But Brooks said at practice Friday that the team doesn’t really have a plan to send Adams to the D-League, at least right now. Rather they’re going to just play things by ear and see what happens.

“It’s something that we never talked about,” Brooks said of Adams and the D-League. “We just focus on what we do here. If players go down and play in the D-League in Tulsa that decision is made during that time. But right now, I’m not even going that way with any of our guys. We like to have our guys here because they need to understand what we do and how we do it and it’s great for them to have a chemistry with the new guys or the guys trying to make the team.”

OK, so that doesn’t necessarily mean Adams won’t play in the D-League, it just means there’s no current plan for him to be there. And with the way he’s performing, it seems that he’s cementing his spot on the active roster more and more. He might be raw, he might be a rookie and Brooks might have a history of trusting veterans over young players — which continues to be weird to me — but when you can play and produce, especially at a position of need, you’ve got value.

Where he lacks is a bit on the defensive end, specifically in communication and rotation breakdowns. It’s hard to always be in the right spot at the right time while still making sure you communicate to your teammates. Being the interior player on defense has a lot that comes with it. You’re kind of quarterbacking the shell because you have everything happening right in front of you.

Said Nick Collison on Friday: “He’s learning how to play. And learning the coverages and learning how to communicate them and that’s a lot to handle for a young player and as the year goes on we’ll get more comfortable and with that comes the communication.

“I think we had stretches where we were really good and stretches where we were pretty bad, particularly defensively,” Collison said. “Our young guys are trying hard. They’re still making some mistakes because a lot of it’s still new to them, but I’ve been encouraged and impressed with the work those guys have done.”


On Serge Ibaka’s shooting: “I don’t think he can shoot the ball as well as he did last year. If he can stay at that clip for the rest of his career that’s going to be historical numbers. Because he doesn’t miss shots from 17, 18 feet.”


On the chemistry with Jeremy Lamb: “He’s trying to find his way. And we’re trying to find out the best way to get him involved in the offense and a lot of that’s going to be playing some two-man game with me and so it’s a work in progress. The more easy shots we can get him out of the offense where he’s moving and catching the ball and not having to create something against a set defense the better off he’ll be and the better off we’ll be.”

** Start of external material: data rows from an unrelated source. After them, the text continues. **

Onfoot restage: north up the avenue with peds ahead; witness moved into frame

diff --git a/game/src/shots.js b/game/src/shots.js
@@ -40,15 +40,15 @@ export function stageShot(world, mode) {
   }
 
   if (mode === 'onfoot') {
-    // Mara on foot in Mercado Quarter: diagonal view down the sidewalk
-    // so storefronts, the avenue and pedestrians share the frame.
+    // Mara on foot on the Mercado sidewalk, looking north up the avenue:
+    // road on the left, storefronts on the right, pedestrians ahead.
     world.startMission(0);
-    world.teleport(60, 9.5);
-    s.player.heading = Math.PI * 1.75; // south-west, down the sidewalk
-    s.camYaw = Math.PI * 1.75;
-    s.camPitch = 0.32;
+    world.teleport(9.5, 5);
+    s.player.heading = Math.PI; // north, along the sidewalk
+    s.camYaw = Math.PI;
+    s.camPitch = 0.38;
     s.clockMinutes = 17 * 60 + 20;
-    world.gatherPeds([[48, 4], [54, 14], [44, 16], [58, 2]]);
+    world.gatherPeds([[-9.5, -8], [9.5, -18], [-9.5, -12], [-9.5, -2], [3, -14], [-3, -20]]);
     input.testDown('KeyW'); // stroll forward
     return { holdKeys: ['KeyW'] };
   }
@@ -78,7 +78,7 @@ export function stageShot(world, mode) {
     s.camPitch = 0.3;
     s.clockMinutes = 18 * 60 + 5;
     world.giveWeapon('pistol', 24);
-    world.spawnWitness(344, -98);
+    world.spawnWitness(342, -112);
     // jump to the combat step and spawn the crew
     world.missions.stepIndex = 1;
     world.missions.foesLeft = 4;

On offense: “I think we need to get more shots more baskets out of good offense, not having to create offense.” Wise, Nick Collison is.

Practice audio via Randy Renner